Kurt Weill (1900–1950)
Carl Orff (1895–1982)

Der Zar lässt sich fotografieren / The Tsar wants his Photograph Taken
Opera buffa in one act
Libretto by Georg Kaiser
First performed February 18 1928, Neues Theater, Leipzig

Die Kluge / The Clever Woman
12 scenes
Libretto by the composer
First performed February 20  1943, Opera House, Frankfurt am Main!

Sung in German with German & English surtitles

There's a chamber music concert on June 4 to tie in with this new production.
Introductory talks (in German) in the Holzfoyer 30 mins before performances begin and on video (see above)

The Tsar wants his photo taken in Angèle’s Paris Studio – right away. A wish conveyed by telephone. A gang of conspirators get wind of this and want to jump at the chance to assassinate him. The revolutionaries get into the studio, overpower the photographer Angèle and install a pistol in her camera. When the Tsar enters with his companion he meets »bogus Angèle« – one of the assassins, pretending to be the photographer. A serious flirt begins, which teeters between real passion and life or death, although it’s not really clear who’s really in control. But before either of them can take a shot, the conspiracy is unearthed. The assassins manage to get away, the Tsar insists on his portrait.
If only the farmer had listened to His Clever Daughter ... she told him not to give a golden mortar – unearthed while working the land – to the King. But, duty bound, he handed it over, earning his suspicions instead of a reward: certain that the farmer has kept the pestle, he has him thrown into the tower. The King wants to test the farmer’s daughter’s cleverness. He gives her three riddles. If she can solve them, he’ll let her go otherwise, the noose awaits. Child’s play for the clever girl. The King’s so impressed that he makes her his wife.
A furious argument ensues between a man with a donkey and a man with a mule over a foal. They go before the King, to judge the case. The muleteer bribes anyone who might help him win – including three rogues dressed as judges, who comment gleefully on the King’s unfair ruling against the donkey owner, who reflects in despair on his situation. The clever girl appears, not revealing that she is, in fact, the Queen. She speaks to him kindly and says she might be able to turn the tide. When the clever girl admonishes the King about his unfair ruling he chucks her out, giving her a trunk in which she can take »whatever her heart treasures most« with her … Which is him, when he wakes up inside it after a sleeping potion his clever wife administered to him.

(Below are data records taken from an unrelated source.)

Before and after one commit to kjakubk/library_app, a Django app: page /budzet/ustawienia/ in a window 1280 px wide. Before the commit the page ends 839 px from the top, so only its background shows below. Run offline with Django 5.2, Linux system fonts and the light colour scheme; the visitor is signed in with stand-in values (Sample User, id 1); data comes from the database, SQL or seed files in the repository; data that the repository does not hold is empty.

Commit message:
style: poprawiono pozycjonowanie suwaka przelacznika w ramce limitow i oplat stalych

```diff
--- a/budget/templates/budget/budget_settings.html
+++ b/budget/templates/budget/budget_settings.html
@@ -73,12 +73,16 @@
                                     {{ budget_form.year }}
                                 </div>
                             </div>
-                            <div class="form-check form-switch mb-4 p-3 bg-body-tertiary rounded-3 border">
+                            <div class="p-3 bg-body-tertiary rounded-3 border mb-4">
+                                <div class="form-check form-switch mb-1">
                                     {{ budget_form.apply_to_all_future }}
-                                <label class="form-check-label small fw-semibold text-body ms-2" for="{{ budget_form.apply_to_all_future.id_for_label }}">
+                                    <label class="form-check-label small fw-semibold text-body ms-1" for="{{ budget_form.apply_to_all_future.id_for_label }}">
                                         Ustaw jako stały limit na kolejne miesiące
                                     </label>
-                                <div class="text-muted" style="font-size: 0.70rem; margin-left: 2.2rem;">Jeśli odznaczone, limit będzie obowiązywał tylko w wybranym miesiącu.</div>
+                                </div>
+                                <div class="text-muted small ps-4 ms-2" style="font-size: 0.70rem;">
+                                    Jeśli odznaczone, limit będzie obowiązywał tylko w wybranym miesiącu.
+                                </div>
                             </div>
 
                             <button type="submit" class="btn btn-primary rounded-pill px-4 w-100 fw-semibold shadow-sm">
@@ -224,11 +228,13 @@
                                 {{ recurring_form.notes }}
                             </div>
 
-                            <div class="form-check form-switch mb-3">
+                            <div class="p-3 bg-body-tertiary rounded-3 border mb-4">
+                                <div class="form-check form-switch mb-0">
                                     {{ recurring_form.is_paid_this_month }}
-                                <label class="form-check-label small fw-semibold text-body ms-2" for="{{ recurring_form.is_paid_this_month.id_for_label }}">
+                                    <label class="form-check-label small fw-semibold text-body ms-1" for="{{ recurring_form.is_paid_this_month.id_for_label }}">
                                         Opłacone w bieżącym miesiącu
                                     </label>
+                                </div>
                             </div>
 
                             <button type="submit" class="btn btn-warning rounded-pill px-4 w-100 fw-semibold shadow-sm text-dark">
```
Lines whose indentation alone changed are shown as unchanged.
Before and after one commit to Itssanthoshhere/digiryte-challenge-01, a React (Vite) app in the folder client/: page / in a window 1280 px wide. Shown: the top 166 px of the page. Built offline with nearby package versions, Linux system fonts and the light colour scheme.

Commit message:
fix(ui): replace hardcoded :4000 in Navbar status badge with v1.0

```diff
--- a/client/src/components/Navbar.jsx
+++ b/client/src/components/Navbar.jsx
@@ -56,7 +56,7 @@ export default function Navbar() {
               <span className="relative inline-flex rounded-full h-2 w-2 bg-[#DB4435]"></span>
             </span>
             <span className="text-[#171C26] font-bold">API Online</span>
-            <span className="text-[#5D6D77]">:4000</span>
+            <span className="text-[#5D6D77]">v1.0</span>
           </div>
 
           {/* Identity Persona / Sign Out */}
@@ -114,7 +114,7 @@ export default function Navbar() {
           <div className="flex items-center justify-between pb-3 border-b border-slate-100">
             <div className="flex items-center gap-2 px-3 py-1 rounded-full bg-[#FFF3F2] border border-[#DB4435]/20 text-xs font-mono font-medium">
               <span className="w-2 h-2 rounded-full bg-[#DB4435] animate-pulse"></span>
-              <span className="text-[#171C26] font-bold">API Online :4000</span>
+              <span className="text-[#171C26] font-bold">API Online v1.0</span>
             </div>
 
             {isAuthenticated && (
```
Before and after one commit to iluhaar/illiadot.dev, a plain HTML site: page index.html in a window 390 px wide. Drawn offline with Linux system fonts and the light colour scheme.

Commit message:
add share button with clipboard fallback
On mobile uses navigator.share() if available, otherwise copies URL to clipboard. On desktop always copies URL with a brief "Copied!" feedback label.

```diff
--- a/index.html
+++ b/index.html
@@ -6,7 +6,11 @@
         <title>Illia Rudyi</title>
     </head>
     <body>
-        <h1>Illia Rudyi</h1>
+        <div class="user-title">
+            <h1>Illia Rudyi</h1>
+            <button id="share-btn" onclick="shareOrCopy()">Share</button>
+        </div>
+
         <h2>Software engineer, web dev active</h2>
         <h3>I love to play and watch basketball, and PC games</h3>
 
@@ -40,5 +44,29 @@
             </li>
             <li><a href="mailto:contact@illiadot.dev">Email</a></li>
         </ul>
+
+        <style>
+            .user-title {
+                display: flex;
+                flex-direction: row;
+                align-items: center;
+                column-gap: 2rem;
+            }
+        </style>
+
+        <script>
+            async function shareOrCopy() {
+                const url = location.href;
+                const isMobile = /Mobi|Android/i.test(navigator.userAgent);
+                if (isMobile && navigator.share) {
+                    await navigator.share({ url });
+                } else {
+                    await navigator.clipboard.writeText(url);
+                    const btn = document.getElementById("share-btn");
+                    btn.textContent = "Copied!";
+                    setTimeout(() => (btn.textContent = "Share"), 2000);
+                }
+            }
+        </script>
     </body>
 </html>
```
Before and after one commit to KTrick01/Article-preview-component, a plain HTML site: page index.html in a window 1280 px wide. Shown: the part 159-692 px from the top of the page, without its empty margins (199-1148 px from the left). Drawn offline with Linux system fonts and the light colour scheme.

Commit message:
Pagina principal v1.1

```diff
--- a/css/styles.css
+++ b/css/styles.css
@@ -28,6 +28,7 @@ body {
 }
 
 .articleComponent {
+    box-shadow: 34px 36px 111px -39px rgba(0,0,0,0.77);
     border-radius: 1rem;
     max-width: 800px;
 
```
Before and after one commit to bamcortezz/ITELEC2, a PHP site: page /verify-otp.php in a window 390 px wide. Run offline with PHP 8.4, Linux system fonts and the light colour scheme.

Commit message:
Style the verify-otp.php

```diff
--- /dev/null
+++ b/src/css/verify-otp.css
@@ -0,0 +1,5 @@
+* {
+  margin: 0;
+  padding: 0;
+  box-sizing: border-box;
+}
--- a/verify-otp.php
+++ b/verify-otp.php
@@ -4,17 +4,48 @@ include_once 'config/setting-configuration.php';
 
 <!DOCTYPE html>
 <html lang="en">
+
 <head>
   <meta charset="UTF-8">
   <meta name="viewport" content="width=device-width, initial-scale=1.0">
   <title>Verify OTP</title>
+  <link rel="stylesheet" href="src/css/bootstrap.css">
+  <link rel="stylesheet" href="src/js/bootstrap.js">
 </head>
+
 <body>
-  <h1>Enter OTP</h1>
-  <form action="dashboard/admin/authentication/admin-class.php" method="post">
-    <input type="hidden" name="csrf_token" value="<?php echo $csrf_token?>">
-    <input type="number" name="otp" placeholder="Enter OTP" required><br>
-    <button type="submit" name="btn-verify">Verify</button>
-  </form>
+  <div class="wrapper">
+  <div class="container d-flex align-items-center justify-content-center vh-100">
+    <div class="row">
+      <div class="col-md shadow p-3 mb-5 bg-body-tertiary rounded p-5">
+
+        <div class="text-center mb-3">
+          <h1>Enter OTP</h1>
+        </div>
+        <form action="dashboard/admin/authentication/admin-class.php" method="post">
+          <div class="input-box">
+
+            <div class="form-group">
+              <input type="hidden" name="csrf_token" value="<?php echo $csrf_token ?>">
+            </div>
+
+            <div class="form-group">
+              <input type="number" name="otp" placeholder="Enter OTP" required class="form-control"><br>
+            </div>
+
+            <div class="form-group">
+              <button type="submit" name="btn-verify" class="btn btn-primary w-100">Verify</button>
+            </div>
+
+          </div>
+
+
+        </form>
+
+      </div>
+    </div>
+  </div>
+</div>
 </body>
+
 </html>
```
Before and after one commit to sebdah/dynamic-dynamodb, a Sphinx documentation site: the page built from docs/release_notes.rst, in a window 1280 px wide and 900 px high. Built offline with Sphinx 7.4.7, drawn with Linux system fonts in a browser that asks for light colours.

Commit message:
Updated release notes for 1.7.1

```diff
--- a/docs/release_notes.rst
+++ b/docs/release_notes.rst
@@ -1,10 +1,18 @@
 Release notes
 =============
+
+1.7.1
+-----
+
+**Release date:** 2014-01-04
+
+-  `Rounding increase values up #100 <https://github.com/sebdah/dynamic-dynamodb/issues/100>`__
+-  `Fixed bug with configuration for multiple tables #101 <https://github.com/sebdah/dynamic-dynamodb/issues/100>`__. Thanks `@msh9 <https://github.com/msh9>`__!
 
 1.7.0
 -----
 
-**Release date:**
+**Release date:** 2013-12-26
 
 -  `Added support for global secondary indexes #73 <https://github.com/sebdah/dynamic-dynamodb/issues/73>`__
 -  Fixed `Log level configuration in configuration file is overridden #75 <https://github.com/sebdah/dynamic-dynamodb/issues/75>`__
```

A delight in toying with different forms of theatre, traditions in story-telling and conventions of music theatre was something Kurt Weill and Carl Orff had in common.

While one wrote a comic opera with his The Tsar wants his Photograph Taken in 1928, the other created something amusing yet serious and meaningful with his Die Kluge / The Wise Woman in the 1940s, combining fairy tales, folk theatre and Bavarian humour.

Weill's turbulent one-act opera is about a Tsar who's about to be assassinated in a photographer's studio in Paris. A dangerous flirt begins between the aristocrat and one of the conspirators, who's passing herself off as a photographer called Angèle … Weill's Zeitoper (operas of life as we know it) combines popular music with innovations including a gramophone on which Tango Angèle, top of the charts back then, is played.

Carl Orff's piece is told in 12 scenes, with equal zest but in a very different style. He used the Grimms’ fairy tale of The Wise Farmer's Daughter, a story about a King and a clever girl which has be told in varying ways all over the world. The language he uses is radical and astutely primitive because he wanted make a powerful, vivid impression on stage. His palette of expression ranges from the spoken and rhythmical word to cantilena. The use of rhyming couplets evokes an artistic folkloric, which often turns into pastiche.

In Weill's »Tsar Opera« the story is commented on by a male chorus in top hats and tails, Orff's tale by three Shakespearean minstrel rogues – who the audience at the world premiere in Frankfurt in 1943 heard saying: »Tyranny carries a scepter a long way«.